Recording History

Some of the most important moments in Retzloff’s research occurred long before he had even conceived of the comic. When he was an undergraduate history student at U-M in the early 2000s, he would use his income tax refund to pay for trips centered on collecting oral histories from notable LGBTQ+ people. Along the way, he learned of Greg Kamm, a founder of the first known gay organization in Kalamazoo and an officer with the earliest LGBTQ+ organization at Michigan State University in the early 1970s. 

In 2004, Retzloff reached out to Kamm, at an address in northern Michigan. More than a year later, he finally heard back. The problem, Retzloff recalls, was that Kamm was only going to be in the country for a few weeks before returning to Saudi Arabia, where he taught English. Retzloff dropped everything, hopped in the car, and set out to record an interview with Kamm. 

Jim Toy artwork and quote

An illustration of Jim Toy by Isabel Clare Paul.

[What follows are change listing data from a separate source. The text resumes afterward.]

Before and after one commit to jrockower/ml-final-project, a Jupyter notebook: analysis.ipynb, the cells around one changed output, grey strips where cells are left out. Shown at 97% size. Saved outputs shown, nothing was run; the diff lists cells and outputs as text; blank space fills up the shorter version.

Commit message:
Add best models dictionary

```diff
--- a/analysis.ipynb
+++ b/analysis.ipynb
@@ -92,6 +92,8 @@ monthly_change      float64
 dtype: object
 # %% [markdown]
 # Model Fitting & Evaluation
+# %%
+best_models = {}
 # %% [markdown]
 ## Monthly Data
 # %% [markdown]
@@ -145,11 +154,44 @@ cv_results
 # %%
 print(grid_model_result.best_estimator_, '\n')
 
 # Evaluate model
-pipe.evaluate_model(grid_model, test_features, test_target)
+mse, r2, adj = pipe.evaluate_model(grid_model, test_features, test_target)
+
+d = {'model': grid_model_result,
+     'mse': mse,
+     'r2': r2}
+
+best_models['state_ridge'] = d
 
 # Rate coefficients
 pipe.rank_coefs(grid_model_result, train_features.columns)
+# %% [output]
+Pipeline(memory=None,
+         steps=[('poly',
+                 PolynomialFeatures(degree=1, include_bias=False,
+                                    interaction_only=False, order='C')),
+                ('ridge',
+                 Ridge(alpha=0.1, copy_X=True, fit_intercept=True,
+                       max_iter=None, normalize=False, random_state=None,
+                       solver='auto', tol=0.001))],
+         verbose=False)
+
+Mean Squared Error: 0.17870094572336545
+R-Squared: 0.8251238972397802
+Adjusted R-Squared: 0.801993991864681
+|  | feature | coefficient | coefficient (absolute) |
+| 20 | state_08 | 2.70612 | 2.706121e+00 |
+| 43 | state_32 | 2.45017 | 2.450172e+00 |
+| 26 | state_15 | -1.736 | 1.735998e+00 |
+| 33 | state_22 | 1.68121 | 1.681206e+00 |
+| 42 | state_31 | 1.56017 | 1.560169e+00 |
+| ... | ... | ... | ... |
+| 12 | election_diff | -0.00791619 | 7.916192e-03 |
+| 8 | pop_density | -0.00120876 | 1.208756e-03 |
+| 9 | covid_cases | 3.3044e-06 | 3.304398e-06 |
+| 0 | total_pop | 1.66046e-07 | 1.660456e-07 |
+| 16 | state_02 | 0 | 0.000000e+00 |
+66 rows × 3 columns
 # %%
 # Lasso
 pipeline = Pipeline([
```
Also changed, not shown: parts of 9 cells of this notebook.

“He brought out these photo albums, and there were people marching down Woodward,” Retzloff says. “I’d never seen them. They were extraordinary. A year later, I went back and scanned all these photos.” 

That’s also when he learned that Kamm had kept detailed diaries around the time of the march. He was reluctant to show them to Retzloff, who offered a suggestion: “I said, ‘How about if you read an entry to me, and I can ask you questions about it?’ He did, and one of his first entries was this detailed description of the day of the march.” The words from Kamm’s diaries appear throughout the new book. 

Another prominent figure in the book is Jim Toy, the co-founder of what was then called the Human Sexuality Office at U-M. It was the first campus office in the U.S. that aimed to serve LGBTQ+ students. Toy, a longtime activist based in Ann Arbor, was one of one of five speakers at the rally. 

“I know that gay stands for love, and that gay stands for life,” Toy said on that day in 1972. “Maybe that’s all I know, but that is all I need to know, and that is all you need to know. So, I ask you to come out—come out for love, come out for life.” 

Retzloff showed Toy the drawing that Paul made of him before the book was published. “He’s wearing a purple boa. He loved it,” Retzloff says. Toy died earlier this year. 

The comic ends with a panel quoting Kamm’s diary: “I feel I helped the cause, that the entire rally was a beautiful statement of homosexuals no longer hiding & taking the dirt of society. I feel that I & the entire group did something of great significance. 

“Indeed, everyone there Came Out.” 


Come Out! In Detroit has been funded in part by a Michigan Humanities Grant. Some 20,000 copies of the book were distributed at Free Comic Book Day in May 2022, as well as Pride events, community centers, libraries, and bookstores. Retzloff’s collection of oral histories has been donated to the Bentley Historical Library; most of the collection is closed to research until later in 2022, with some portions becoming available in 2028.